To do: Read through the entries below and copy each line where "rather" turns up.

Change listing data:
################

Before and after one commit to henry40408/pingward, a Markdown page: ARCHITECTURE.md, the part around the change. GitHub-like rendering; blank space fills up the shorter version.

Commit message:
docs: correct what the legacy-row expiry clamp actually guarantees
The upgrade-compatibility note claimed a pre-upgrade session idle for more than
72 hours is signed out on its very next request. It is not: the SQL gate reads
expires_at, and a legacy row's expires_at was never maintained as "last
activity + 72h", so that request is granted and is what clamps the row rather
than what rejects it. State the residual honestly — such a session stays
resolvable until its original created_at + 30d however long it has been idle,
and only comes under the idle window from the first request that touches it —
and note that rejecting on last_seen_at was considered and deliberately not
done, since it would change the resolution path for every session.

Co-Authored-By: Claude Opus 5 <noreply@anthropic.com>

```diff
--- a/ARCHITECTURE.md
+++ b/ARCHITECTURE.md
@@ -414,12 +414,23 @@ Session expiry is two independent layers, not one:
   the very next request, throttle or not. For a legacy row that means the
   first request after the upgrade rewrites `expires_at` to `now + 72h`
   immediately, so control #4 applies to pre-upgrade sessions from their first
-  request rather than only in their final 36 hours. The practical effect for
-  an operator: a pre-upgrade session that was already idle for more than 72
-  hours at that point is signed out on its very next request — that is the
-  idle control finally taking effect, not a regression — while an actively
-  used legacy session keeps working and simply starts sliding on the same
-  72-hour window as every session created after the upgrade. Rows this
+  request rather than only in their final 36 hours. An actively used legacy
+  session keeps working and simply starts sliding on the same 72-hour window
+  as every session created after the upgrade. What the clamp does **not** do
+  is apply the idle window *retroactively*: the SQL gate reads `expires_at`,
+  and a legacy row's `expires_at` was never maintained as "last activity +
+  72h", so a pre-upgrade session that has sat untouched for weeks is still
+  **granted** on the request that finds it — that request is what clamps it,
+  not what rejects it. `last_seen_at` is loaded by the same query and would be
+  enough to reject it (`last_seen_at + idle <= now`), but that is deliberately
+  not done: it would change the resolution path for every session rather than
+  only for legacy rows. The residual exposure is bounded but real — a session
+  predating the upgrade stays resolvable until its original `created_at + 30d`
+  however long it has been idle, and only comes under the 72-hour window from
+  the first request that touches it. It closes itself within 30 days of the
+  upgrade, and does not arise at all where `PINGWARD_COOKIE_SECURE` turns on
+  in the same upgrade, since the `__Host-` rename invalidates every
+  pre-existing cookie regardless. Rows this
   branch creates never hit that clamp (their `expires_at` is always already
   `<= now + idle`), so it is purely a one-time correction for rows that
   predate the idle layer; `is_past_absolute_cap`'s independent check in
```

################

Finished task:
activity + 72h", so that request is granted and is what clamps the row rather
-  request rather than only in their final 36 hours. The practical effect for
+  request rather than only in their final 36 hours. An actively used legacy
+  not done: it would change the resolution path for every session rather than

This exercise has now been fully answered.